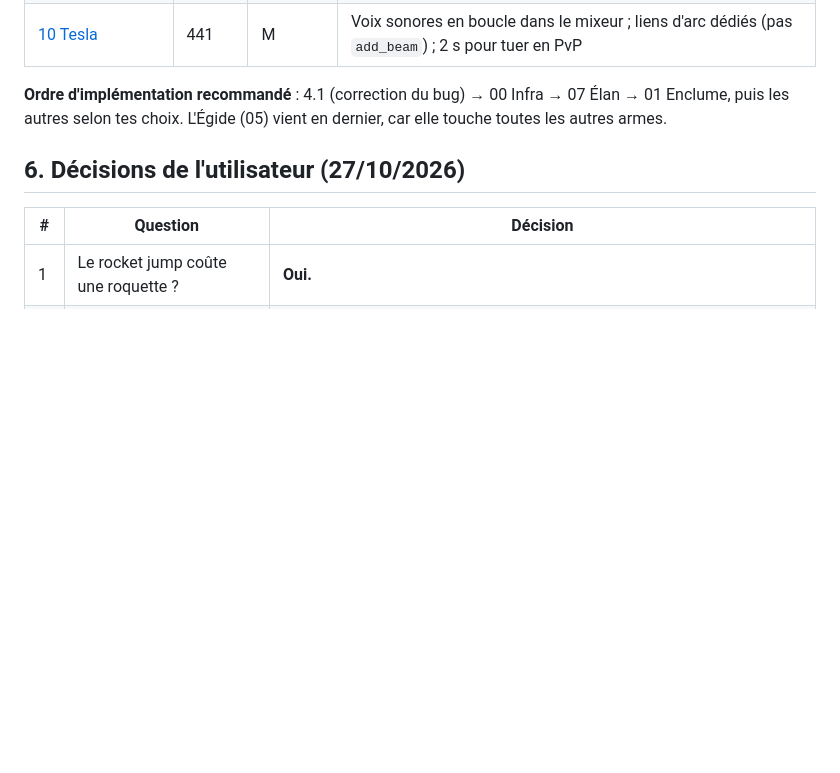
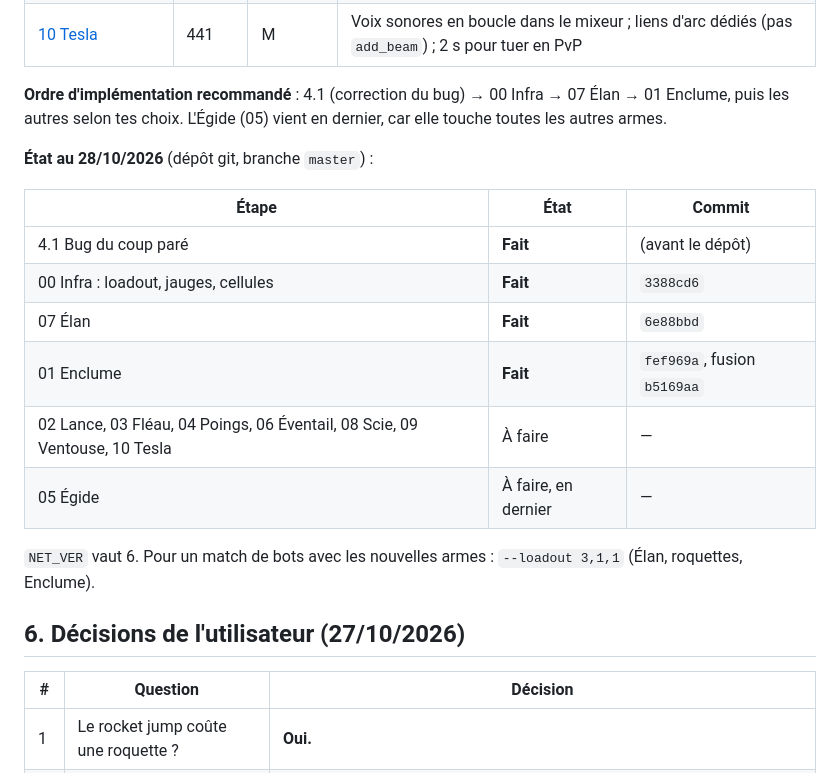
Before and after one commit to void19845/velocity, a Markdown page: docs/armes/PLAN.md, the part around the change. GitHub-like rendering; blank space fills up the shorter version.

Commit message:
Plan des armes : etat de l'implementation
Co-Authored-By: Claude Opus 5.5 <noreply@anthropic.com>

```diff
--- a/docs/armes/PLAN.md
+++ b/docs/armes/PLAN.md
@@ -129,6 +129,19 @@ L'Égide impose que chaque arme teste le bouclier avant d'infliger des dégâts
 
 **Ordre d'implémentation recommandé** : 4.1 (correction du bug) → 00 Infra → 07 Élan → 01 Enclume, puis les autres selon tes choix. L'Égide (05) vient en dernier, car elle touche toutes les autres armes.
 
+**État au 28/10/2026** (dépôt git, branche `master`) :
+
+| Étape | État | Commit |
+|---|---|---|
+| 4.1 Bug du coup paré | **Fait** | (avant le dépôt) |
+| 00 Infra : loadout, jauges, cellules | **Fait** | `3388cd6` |
+| 07 Élan | **Fait** | `6e88bbd` |
+| 01 Enclume | **Fait** | `fef969a`, fusion `b5169aa` |
+| 02 Lance, 03 Fléau, 04 Poings, 06 Éventail, 08 Scie, 09 Ventouse, 10 Tesla | À faire | — |
+| 05 Égide | À faire, en dernier | — |
+
+`NET_VER` vaut 6. Pour un match de bots avec les nouvelles armes : `--loadout 3,1,1` (Élan, roquettes, Enclume).
+
 ## 6. Décisions de l'utilisateur (27/10/2026)
 
 | # | Question | Décision |
```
———
Look over the material and return every line where the word "dernier" is found.

Reply to the exercise:
 **Ordre d'implémentation recommandé** : 4.1 (correction du bug) → 00 Infra → 07 Élan → 01 Enclume, puis les autres selon tes choix. L'Égide (05) vient en dernier, car elle touche toutes les autres armes.
+| 05 Égide | À faire, en dernier | — |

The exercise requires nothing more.